It was a headline that caught my eye. “Where should vote centers be?” it read. And beneath in smaller print, this: “Parties agree on several locations, others still up in the air.”
“I’ll bet,” I thought to myself, wondering what else was up in the air. Epithets? Mud balls? Fresh cow pies? Anything was possible in politics. Anxious now, I dropped the glove box open, rummaging for the black umbrella in case I had to cross county lines for a sale on flip-flops at the mall.
Yup. There it was. Glory be, and pass the ammunition. I was covered when the next big one hit.
It was only the other day that I received a notice. It was Inspector Gadget who’d just returned from a sleep-over with his buddies. He was, I noted, somewhat south of happy. While the rest of them still frolicked and played, he’d been retrieved by an older sibling in order to help with a workday.
“None of my friends have as many chores as I do.” This was delivered in an adolescent monotone beneath a direct, blue-eyed gaze. The brows just above the clear, blue eyes shot up, wobbled and nearly crossed when I let go with a war whoop, high-fived myself and thumped my own back enthusiastically. Whatever he was expecting, it wasn’t that, and he plopped down, looking pale.
“Poor kids,” I wanted to say, “and lucky you.”
Oh, they didn’t feel lucky, that was sure. So far, our house hadn’t been designated as an official voting center for minors by Democrats, Republicans, Libertarians, Independents or the International Brotherhood of Trash Haulers. Not on issues like chores, bedtimes, curfews, etc. Here, the ruling class (i.e., the parents) set up the rules and guidelines for the smooth running of the household. And here, the children had done their share of protesting such injustice.

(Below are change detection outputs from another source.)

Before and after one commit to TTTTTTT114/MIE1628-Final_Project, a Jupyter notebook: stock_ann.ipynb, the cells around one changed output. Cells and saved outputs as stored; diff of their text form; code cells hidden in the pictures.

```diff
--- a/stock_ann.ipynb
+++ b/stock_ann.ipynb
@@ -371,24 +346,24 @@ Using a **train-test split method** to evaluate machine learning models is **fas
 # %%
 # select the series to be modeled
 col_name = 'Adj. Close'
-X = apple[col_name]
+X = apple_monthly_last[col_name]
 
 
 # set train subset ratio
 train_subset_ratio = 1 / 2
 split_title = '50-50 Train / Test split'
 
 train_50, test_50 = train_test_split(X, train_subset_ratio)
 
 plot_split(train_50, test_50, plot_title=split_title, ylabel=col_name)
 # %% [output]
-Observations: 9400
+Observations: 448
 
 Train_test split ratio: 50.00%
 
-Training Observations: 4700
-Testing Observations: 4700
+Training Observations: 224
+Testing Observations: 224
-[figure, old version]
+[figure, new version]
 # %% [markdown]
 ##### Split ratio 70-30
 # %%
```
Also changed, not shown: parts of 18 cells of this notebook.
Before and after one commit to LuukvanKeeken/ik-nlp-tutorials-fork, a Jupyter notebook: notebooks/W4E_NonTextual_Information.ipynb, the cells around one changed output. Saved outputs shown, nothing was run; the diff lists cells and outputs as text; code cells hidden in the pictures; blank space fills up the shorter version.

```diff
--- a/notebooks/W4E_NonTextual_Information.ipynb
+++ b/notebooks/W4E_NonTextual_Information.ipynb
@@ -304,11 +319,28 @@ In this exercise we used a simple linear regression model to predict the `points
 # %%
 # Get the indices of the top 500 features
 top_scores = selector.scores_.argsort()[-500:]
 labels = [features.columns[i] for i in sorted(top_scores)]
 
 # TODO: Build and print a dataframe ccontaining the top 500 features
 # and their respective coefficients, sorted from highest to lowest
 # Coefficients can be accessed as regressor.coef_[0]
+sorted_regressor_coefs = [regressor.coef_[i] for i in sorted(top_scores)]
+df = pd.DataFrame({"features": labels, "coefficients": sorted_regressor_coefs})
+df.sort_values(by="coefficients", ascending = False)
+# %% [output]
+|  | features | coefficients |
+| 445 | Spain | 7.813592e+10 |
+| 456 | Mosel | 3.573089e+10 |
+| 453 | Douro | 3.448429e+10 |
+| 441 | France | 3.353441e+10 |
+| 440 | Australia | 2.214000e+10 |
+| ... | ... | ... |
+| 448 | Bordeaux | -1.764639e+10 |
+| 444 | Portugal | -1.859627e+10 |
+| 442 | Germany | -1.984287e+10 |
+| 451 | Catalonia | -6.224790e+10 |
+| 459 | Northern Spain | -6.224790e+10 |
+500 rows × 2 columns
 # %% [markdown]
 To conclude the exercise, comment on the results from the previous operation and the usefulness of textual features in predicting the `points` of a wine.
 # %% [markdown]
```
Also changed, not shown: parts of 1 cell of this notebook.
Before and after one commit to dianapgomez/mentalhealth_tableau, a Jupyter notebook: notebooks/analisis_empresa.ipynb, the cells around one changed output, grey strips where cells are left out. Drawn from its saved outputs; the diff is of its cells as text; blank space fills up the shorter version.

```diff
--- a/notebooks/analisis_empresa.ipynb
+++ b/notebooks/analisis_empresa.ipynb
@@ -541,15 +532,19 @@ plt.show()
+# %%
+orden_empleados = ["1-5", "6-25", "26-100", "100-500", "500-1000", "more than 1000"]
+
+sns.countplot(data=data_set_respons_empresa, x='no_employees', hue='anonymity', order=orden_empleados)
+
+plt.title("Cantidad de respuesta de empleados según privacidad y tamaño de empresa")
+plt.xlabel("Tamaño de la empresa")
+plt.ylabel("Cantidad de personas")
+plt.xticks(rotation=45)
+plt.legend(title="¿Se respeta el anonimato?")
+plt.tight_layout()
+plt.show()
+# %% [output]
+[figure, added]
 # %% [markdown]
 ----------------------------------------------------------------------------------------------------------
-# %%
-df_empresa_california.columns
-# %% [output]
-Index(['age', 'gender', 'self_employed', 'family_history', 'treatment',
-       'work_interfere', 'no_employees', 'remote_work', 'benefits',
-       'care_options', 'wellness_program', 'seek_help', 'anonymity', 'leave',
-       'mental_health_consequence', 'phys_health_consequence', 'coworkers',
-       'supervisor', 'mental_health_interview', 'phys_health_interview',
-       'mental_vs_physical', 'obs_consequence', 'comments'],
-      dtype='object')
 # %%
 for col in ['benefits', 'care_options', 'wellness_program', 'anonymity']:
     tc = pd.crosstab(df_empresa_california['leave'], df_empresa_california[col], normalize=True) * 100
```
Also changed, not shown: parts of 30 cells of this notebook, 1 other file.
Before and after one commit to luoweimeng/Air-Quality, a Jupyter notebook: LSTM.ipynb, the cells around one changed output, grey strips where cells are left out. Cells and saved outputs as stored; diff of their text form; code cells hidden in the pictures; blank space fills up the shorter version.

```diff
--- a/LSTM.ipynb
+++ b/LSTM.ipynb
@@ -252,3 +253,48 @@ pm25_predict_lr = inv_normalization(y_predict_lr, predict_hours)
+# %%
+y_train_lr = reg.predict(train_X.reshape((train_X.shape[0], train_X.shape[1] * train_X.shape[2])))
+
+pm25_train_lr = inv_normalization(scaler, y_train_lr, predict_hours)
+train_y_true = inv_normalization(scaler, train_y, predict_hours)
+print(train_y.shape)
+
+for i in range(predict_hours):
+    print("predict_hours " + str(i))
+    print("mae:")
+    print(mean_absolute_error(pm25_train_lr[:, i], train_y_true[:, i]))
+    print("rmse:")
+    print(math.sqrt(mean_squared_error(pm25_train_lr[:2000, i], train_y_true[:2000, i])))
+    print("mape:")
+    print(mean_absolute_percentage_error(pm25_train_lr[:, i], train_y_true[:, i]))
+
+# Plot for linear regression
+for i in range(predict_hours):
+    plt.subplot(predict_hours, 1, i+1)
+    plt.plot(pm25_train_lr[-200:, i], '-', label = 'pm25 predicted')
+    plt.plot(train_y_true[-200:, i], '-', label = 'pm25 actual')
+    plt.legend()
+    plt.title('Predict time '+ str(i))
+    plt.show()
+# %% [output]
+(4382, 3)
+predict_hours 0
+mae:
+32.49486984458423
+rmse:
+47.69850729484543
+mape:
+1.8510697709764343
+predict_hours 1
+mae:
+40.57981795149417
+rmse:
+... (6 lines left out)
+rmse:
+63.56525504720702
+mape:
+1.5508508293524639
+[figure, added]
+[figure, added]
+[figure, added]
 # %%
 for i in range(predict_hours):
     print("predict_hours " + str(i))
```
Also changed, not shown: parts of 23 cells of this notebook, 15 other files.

Before there was a Tea Party, there was a tea party. If you know what I mean. As I’d noted in the past, those kids could stage their version of Boston Harbor that quick. When it came to what they saw as heavy-handed parental interference, they could conjure up a tea party before you could say, “Hey, look! An Indian.”
We heard all the old standbys without which no childhood is complete. “All of my friends get to A, B and C,” they’d say. This could be anything from staying up all night to playing video games ‘til their eyeballs fell out to adopting a food pyramid made entirely of candy.
Then this, “None of my friends have to X, Y or Z.” This ran the gamut from “clean their rooms” to “take out the trash” to “lift a finger.” Having made their point with clever flip charts and graphs, the disgruntled colonists would rest their case. Which is when the British (aka Local Authorities) would repeat the old standbys without which no parental career is ever complete. “If all of your friends jumped off of a cliff like little lemmings, would you jump, too?” And, “If you’re really that hungry, you can have seconds on broccoli.” And this: “I have a degree in slave driving from the University of Egypt. I can’t let it go to waste.”
If those staging the coup would pull a face or roll their eyes, we’d use one more. “Your face could freeze like that, you know.”
No, this wasn’t a vote center on hot-button issues. You had to draw your battle lines, parents did, because once you had more than two, you were outnumbered. And that’s when anarchy could break out.
In my family of origin, the count was 3-2. Three kids, two parents. But in Mr. Schrock’s family, it stood at 5-2, overwhelming odds in anyone’s book.
They were a pack, those five, having arrived in exactly six years. A little herd’s what they were, able to start a revolution at the drop of a cookie box. It was especially disconcerting when they revolted en masse in the back of the family station wagon. With no seat belt laws, things could go to a very hot place in a proverbial hand basket, and fast.
One Sunday when their dad was gone, things hit critical mass. To this day, certain details remain hazy, like what, exactly, occurred in the pews. The record’s clear, though, on what happened when they got home.
Their mother (strong woman, she) lined them up from oldest to youngest. One by one, five crestfallen hoodlums scuffed into the bedroom as though to the guillotine where the board of education met the seat of learning.
That was the day they learned that what was wickedly funny on a hard church bench wasn’t quite so hilarious when facing one’s mother. Their father learned he’d better stay home on the Sabbath, and their mother learned that she should’ve stuck with puppies.
Okay. Not quite, but close. Real close.
Rhonda Schrock thanks her in-laws for voting to keep those kids. She’s fond of “the herd,” and that oldest one, especially.